---------- Extracted information

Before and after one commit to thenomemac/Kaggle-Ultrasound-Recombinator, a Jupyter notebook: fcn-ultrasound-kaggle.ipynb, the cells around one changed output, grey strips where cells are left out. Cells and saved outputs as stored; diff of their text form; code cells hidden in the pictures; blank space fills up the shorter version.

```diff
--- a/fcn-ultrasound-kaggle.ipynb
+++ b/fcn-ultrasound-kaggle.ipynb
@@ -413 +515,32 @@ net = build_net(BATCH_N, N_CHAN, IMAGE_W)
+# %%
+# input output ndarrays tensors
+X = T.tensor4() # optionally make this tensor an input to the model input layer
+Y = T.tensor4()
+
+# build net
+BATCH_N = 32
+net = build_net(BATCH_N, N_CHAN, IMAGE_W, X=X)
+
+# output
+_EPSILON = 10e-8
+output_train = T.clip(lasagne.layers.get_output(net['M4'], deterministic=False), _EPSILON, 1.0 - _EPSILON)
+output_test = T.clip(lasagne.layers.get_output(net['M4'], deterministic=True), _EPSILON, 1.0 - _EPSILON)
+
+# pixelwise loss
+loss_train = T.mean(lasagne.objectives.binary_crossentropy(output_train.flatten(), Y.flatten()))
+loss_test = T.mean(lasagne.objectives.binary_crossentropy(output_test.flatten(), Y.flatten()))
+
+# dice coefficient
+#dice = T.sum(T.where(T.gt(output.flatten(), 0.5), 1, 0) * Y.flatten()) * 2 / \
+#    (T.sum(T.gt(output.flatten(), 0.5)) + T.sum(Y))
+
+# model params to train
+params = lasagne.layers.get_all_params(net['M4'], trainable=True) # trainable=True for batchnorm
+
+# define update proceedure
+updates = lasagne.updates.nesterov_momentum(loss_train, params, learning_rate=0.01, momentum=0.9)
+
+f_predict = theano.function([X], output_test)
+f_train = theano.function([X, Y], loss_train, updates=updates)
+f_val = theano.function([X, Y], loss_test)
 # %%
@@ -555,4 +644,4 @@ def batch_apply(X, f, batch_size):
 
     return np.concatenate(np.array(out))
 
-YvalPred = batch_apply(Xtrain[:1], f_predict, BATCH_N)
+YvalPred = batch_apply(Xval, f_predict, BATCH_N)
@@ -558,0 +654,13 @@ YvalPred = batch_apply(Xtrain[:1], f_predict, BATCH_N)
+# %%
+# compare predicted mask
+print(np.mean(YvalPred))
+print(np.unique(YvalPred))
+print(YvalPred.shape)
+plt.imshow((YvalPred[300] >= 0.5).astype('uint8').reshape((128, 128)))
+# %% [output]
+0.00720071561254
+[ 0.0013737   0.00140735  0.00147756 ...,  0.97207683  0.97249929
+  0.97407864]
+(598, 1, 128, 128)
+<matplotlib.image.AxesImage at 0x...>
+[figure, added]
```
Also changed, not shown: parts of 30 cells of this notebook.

--------------------
---------- Extracted information

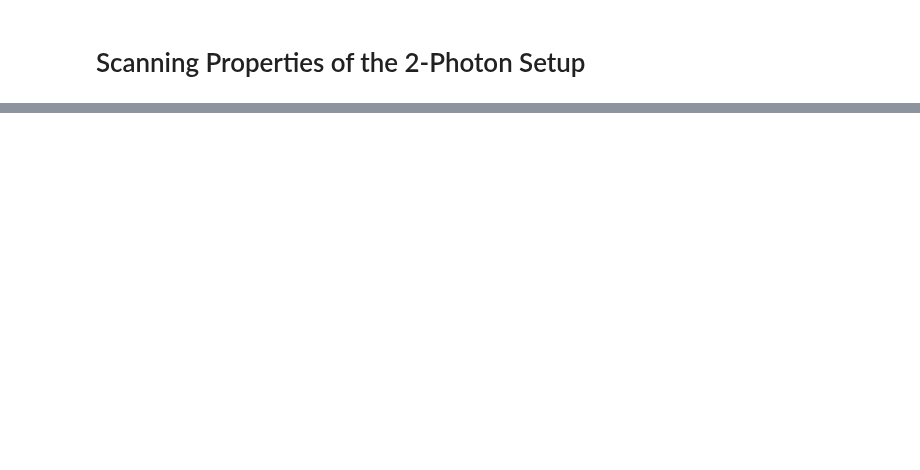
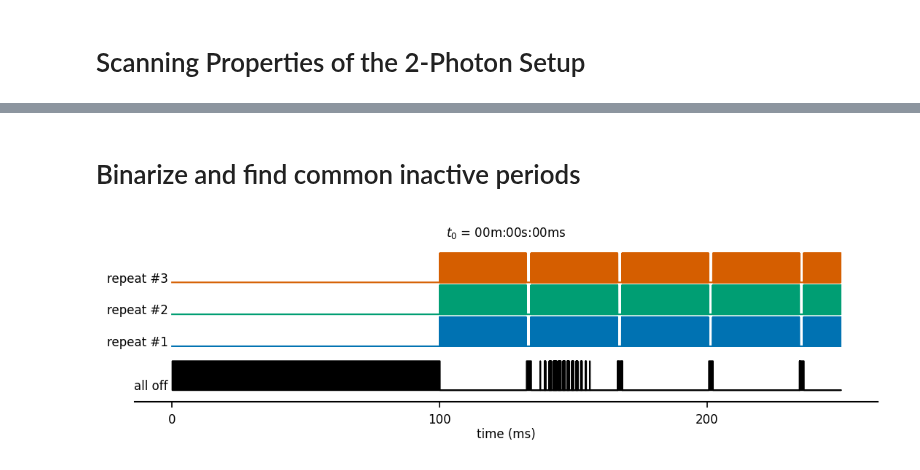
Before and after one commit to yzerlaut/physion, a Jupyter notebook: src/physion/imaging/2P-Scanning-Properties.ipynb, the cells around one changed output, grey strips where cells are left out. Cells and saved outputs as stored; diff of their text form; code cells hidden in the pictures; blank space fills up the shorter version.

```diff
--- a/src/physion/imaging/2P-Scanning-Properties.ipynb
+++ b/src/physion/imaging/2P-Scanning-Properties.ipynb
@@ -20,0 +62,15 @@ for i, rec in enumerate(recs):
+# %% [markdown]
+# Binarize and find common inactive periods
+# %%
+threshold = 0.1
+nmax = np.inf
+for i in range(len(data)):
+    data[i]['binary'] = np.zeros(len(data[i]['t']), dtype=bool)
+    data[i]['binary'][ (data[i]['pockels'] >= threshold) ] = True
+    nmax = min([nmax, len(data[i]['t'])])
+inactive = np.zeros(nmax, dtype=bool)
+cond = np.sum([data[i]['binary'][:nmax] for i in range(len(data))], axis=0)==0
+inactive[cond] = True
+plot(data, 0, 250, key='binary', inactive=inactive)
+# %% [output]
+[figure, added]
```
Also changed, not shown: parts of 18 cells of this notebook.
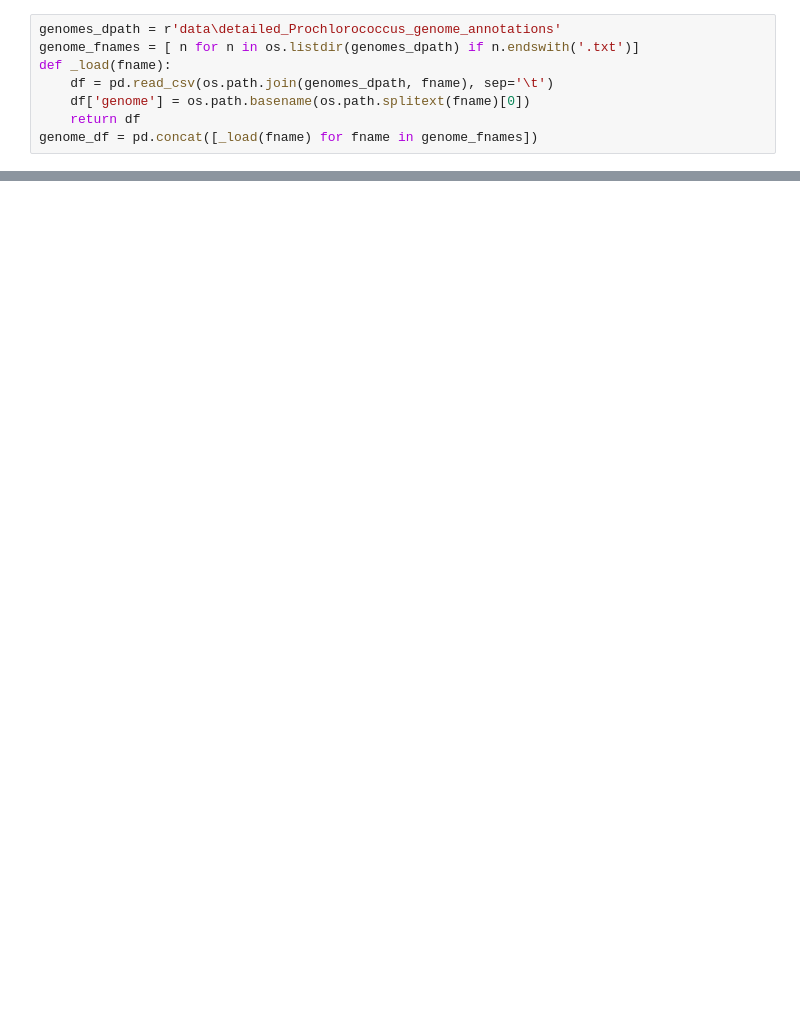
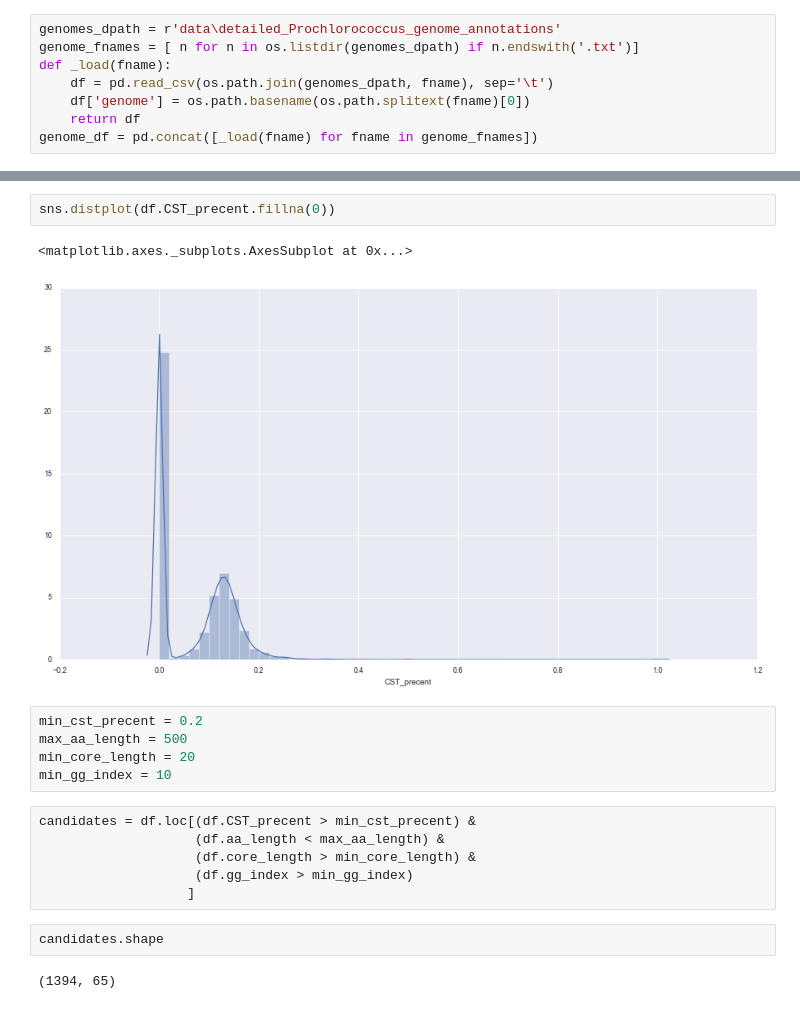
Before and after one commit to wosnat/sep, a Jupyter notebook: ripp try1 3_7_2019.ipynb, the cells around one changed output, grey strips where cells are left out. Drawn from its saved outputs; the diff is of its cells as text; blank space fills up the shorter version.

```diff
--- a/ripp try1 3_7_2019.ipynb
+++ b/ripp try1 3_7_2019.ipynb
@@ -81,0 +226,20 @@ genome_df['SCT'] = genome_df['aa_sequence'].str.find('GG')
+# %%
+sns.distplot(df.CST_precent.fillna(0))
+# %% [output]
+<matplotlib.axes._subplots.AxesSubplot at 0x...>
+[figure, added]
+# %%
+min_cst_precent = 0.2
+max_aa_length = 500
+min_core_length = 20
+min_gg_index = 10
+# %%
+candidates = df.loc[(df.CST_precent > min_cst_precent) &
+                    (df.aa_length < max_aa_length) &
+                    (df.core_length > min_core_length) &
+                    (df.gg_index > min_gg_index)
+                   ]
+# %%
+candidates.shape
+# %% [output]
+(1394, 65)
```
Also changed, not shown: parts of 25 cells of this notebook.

--------------------

[Brief]
From the entries above, work out how many lines include "shown"; the number is the only answer wanted.

[Answer to this exercise]
3